At JF&CS and our Squirrel Hill Community Food Pantry (SHCFP), volunteers are vital to our work and mission, whether they are generously giving their time on a regular basis or providing a particular skill to our agency when needed.
In the letter below, long-time Pantry volunteers, Betty Ann and Ronald reflect on their experiences befriending the clients who turn to the Pantry for assistance in feeding themselves and their families:
I’m confident you have heard that old saying, “If these walls could talk”–well at the Squirrel Hill Community Food Pantry I would say “If these shelves could talk!”…They would convey the story of the 70-year old couple who came in and related how they didn’t have $1400 to fix their furnace; the single-parent father who required a free summer camp program for his daughter so he didn’t have to quit his job; the mother whose autistic son had turned on the outside water faucet–which had gone unnoticed for 2 days–and now had a $600 water bill…and these personal stories could go on and on. These families have not only the worry of how to feed themselves and their children, but like all of us, have additional daily issues. But unlike most of us do not have the resources to fix these issues.
When they arrive at the Squirrel Hill Community Food Pantry, we are the people to whom they voice their concerns and problems. They speak to us for the reason that we make no judgment as we attempt to find solutions for these additional issues, besides feeding their families.
There isn’t a client that doesn’t say THANK YOU as they leave with their shopping cart of groceries.
Unfortunately as long-time volunteers, we have noticed that the need has continuously increased and our apprehension is that because of this it will become necessary to decrease the amount of food distributed to a family to accommodate the new families. And believe me even now the amount of food is just sufficient.
On a personal note, I grew up in a home with limited financial resources and there were many days our only food for the entire day was a bowl of oatmeal. I understand what it means to be hungry and afraid of what tomorrow would bring. In those days we didn’t have a safety net of free lunch programs at school or food pantries.
Please don’t let this happen to others–please help us keep the food pantries abundantly supplied and open to service the elderly and young families in our Squirrel Hill Community.
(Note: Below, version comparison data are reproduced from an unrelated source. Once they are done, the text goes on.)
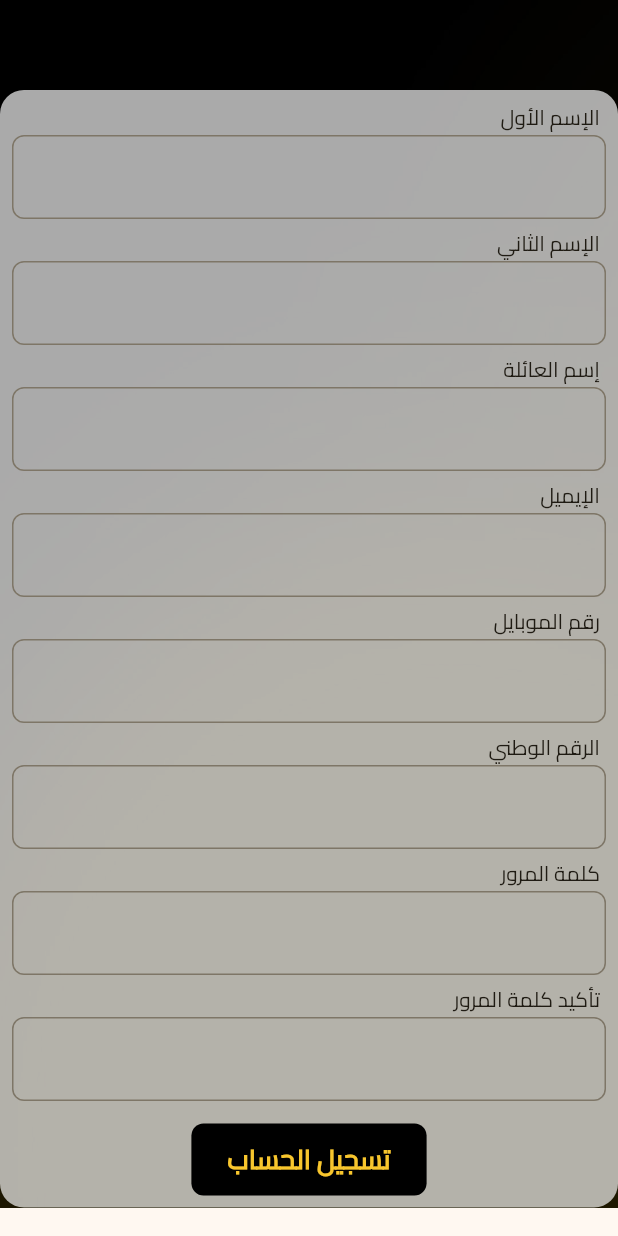
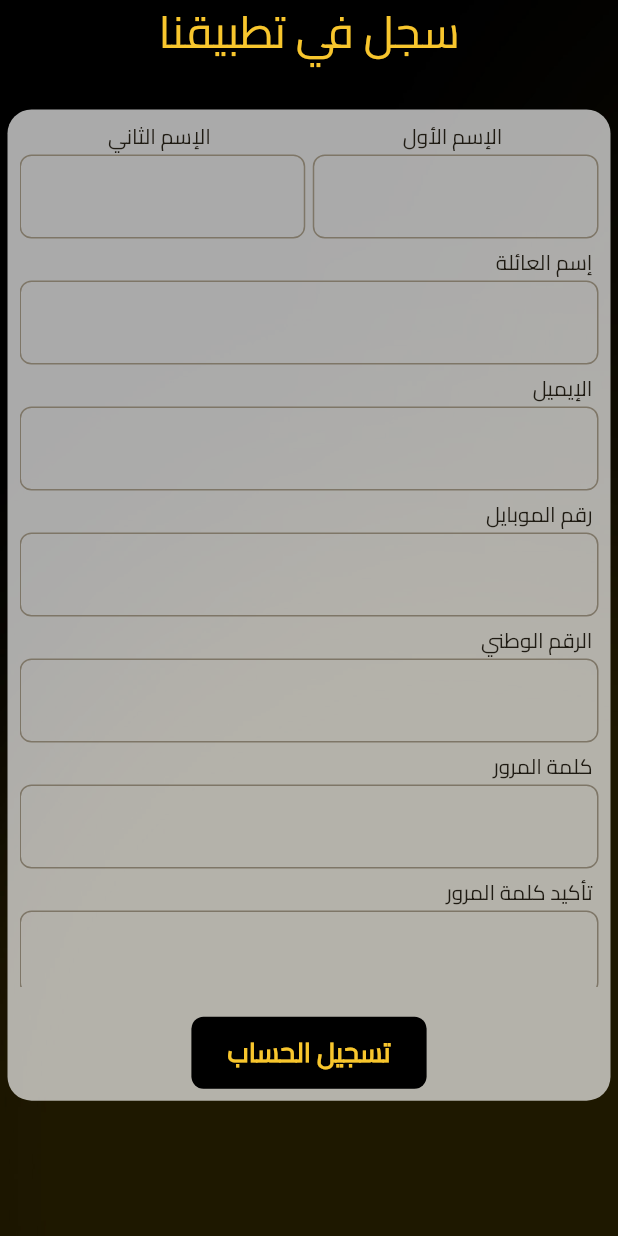
Before and after one commit to mohamadalraie/zreik, a Flutter app: the screen it shows after launch, on a phone screen of 412 x 824 dp. Run offline on Flutter 3.47's test engine with Material 3 defaults, Android fonts, the phone set to English and light mode, and no system bars; our stand-ins replace bloc, dio, flutter_animate.

Commit message:
fix register screen 2

```diff
--- /dev/null
+++ b/devtools_options.yaml
@@ -0,0 +1,3 @@
+description: This file stores settings for Dart & Flutter DevTools.
+documentation: https://docs.flutter.dev/tools/devtools/extensions#configure-extension-enablement-states
+extensions:
--- a/lib/presentation/screens/auth/login_screen.dart
+++ b/lib/presentation/screens/auth/login_screen.dart
@@ -82,7 +82,8 @@ class LoginScreen extends StatelessWidget {
                           child: MaterialButton(
                               color: MyColors.myBlack,
                               onPressed: () {
-                                Navigator.of(context).pushNamed(homePage);
+                                Navigator.of(context)
+                                    .pushReplacementNamed(homePage);
                               },
                               child: const Padding(
                                 padding: EdgeInsets.symmetric(horizontal: 8.0),
--- a/lib/presentation/screens/auth/register_screen.dart
+++ b/lib/presentation/screens/auth/register_screen.dart
@@ -8,59 +8,101 @@ class RegisterScreen extends StatelessWidget {
 
   @override
   Widget build(BuildContext context) {
-    return Scaffold(
-      body: SingleChildScrollView(
-        child: Container(
+    return SafeArea(
+      child: Scaffold(
+        resizeToAvoidBottomInset: false,
+        body: Container(
           decoration: const BoxDecoration(
               image: DecorationImage(
                   image: AssetImage("assets/images/4.jpg"), fit: BoxFit.fill)),
-          child: Padding(
-            padding: const EdgeInsets.only(top: 60, bottom: 0),
+          child: Column(
+            children: [
+              const Text(
+                "سجل في تطبيقنا",
+                style: TextStyle(
+                    fontFamily: "cairo",
+                    fontSize: 30,
+                    color: MyColors.myYellow),
+              ),
+              Padding(
+                padding:
+                    const EdgeInsets.symmetric(horizontal: 5, vertical: 30),
+                child: Center(
                   child: Container(
-              width: double.infinity,
+                    width: myScreenWidth,
                     decoration: BoxDecoration(
                         borderRadius: BorderRadius.circular(16),
                         color: const Color(0xaaffffff)),
                     child: Padding(
-                padding:
-                    const EdgeInsets.symmetric(horizontal: 8.0, vertical: 8),
+                      padding: const EdgeInsets.symmetric(
+                          horizontal: 8.0, vertical: 8),
+                      child: Column(
+                        children: [
+                          Container(
+                            height: myScreenHeight * 0.7,
+                            child: SingleChildScrollView(
                               child: Column(
                                 crossAxisAlignment: CrossAxisAlignment.end,
                                 children: [
+                                  Row(
+                                    children: [
+                                      Expanded(
+                                        child: Column(
+                                          children: [
                                             const Padding(
-                      padding: const EdgeInsets.only(right: 4, bottom: 2),
+                                              padding: const EdgeInsets.only(
+                                                  right: 4, bottom: 2),
                                               child: const Text(
-                        "الإسم الأول",
-                        style: TextStyle(fontFamily: "cairo"),
+                                                "الإسم الثاني",
+                                                style: TextStyle(
+                                                    fontFamily: "cairo"),
                                               ),
                                             ),
                                             TextFormField(
                                               textDirection: TextDirection.rtl,
                                               decoration: InputDecoration(
                                                   border: OutlineInputBorder(
-                        borderRadius: BorderRadius.circular(8),
+                                                borderRadius:
+                                                    BorderRadius.circular(8),
                                               )),
+                                            ),
+                                          ],
+                                        ),
+                                      ),
+                                      SizedBox(
+                                        width: 5,
+                                      ),
+                                      Expanded(
+                                        child: Column(
+                                          children: [
+                                            const Padding(
+                                              padding: const EdgeInsets.only(
+                                                  right: 4, bottom: 2),
+                                              child: const Text(
+                                                "الإسم الأول",
+                                                style: TextStyle(
+                                                    fontFamily: "cairo"),
+                                              ),
+                                            ),
+                                            TextFormField(
+                                              textDirection: TextDirection.rtl,
+                                              decoration: InputDecoration(
+                                                  border: OutlineInputBorder(
+                                                borderRadius:
+                                                    BorderRadius.circular(8),
+                                              )),
+                                            ),
+                                          ],
+                                        ),
+                                      )
+                                    ],
                                   ),
                                   const SizedBox(
                                     height: 6,
                                   ),
                                   const Padding(
-                      padding: EdgeInsets.only(right: 4, bottom: 2),
-                      child: Text("الإسم الثاني",
-                          style: TextStyle(fontFamily: "cairo")),
-                    ),
-                    TextFormField(
-                      textDirection: TextDirection.rtl,
-                      decoration: InputDecoration(
-                          border: OutlineInputBorder(
-                        borderRadius: BorderRadius.circular(8),
-                      )),
-                    ),
-                    const SizedBox(
-                      height: 6,
-                    ),
-                    const Padding(
-                      padding: EdgeInsets.only(right: 4, bottom: 2),
+                                    padding:
+                                        EdgeInsets.only(right: 4, bottom: 2),
                                     child: Text(
                                       "إسم العائلة",
                                       style: TextStyle(fontFamily: "cairo"),
@@ -77,7 +119,8 @@ class RegisterScreen extends StatelessWidget {
                                     height: 6,
                                   ),
                                   const Padding(
-                      padding: EdgeInsets.only(right: 4, bottom: 2),
+                                    padding:
+                                        EdgeInsets.only(right: 4, bottom: 2),
                                     child: Text(
                                       "الإيميل",
                                       style: TextStyle(fontFamily: "cairo"),
@@ -95,7 +138,8 @@ class RegisterScreen extends StatelessWidget {
                                     height: 6,
                                   ),
                                   const Padding(
-                      padding: EdgeInsets.only(right: 4, bottom: 2),
+                                    padding:
+                                        EdgeInsets.only(right: 4, bottom: 2),
                                     child: Text(
                                       "رقم الموبايل",
                                       style: TextStyle(fontFamily: "cairo"),
@@ -113,7 +157,8 @@ class RegisterScreen extends StatelessWidget {
                                     height: 6,
                                   ),
                                   const Padding(
-                      padding: EdgeInsets.only(right: 4, bottom: 2),
+                                    padding:
+                                        EdgeInsets.only(right: 4, bottom: 2),
                                     child: Text(
                                       "الرقم الوطني",
                                       style: TextStyle(fontFamily: "cairo"),
@@ -131,7 +176,8 @@ class RegisterScreen extends StatelessWidget {
                                     height: 6,
                                   ),
                                   const Padding(
-                      padding: EdgeInsets.only(right: 4, bottom: 2),
+                                    padding:
+                                        EdgeInsets.only(right: 4, bottom: 2),
                                     child: Text(
                                       "كلمة المرور",
                                       style: TextStyle(fontFamily: "cairo"),
@@ -148,7 +194,8 @@ class RegisterScreen extends StatelessWidget {
                                     height: 6,
                                   ),
                                   const Padding(
-                      padding: EdgeInsets.only(right: 4, bottom: 2),
+                                    padding:
+                                        EdgeInsets.only(right: 4, bottom: 2),
                                     child: Text(
                                       "تأكيد كلمة المرور",
                                       style: TextStyle(fontFamily: "cairo"),
@@ -161,8 +208,12 @@ class RegisterScreen extends StatelessWidget {
                                       borderRadius: BorderRadius.circular(8),
                                     )),
                                   ),
+                                ],
+                              ),
+                            ),
+                          ),
                           Padding(
-                      padding: const EdgeInsets.only(top: 15.0),
+                            padding: const EdgeInsets.only(top: 20.0),
                             child: Center(
                                 child: Container(
                               decoration: BoxDecoration(
@@ -176,7 +227,8 @@ class RegisterScreen extends StatelessWidget {
                                     Navigator.of(context).pushNamed(homePage);
                                   },
                                   child: const Padding(
-                              padding: EdgeInsets.symmetric(horizontal: 8.0),
+                                    padding:
+                                        EdgeInsets.symmetric(horizontal: 8.0),
                                     child: Text(
                                       "تسجيل الحساب",
                                       style: TextStyle(
@@ -194,6 +246,9 @@ class RegisterScreen extends StatelessWidget {
                   ),
                 ),
               ),
+            ],
+          ),
+        ),
       ),
     );
   }
```
Also changed, not shown: lib/data/apis/login.dart (+6 -11 lines), lib/main.dart (+3 -7 lines), lib/presentation/screens/home_screen.dart (+40 -3 lines). Lines whose indentation alone changed are shown as unchanged.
-Ronald and Betty Ann
So often, when we share stories of volunteerism with our supporters and friends, we focus on the time and skills donated to our agency, and their tremendous impact on our work and clients. But it is quite a heartening experience to hear our volunteers reflect on their experience at JF&CS and the Pantry in their own words. Betty Ann and Ronald’s letter so eloquently illustrates the direct difference our volunteers can make in the lives of our clients, and the importance that our services continue to be available for everyone in need.
April is National Volunteer Month, and as this special month of recognition draws to a close, we would like to extend our thanks to the hundreds of volunteers at JF&CS who help make it possible for our agency to change the lives of so many in our communities. JF&CS volunteers help our programs and departments in so many ways; working with newly-arriving refugees to learn English and acclimate to our region, helping seniors manage the challenges of aging in our older adults department, volunteering legal services in our immigration legal department and much more.
If you are interested in volunteering with SHCFP, please call 412-422-2708 or email email@example.com. For more information about volunteer opportunities at JF&CS, please call 412-422-7200, email firstname.lastname@example.org or visit http://www.jfcspgh.org.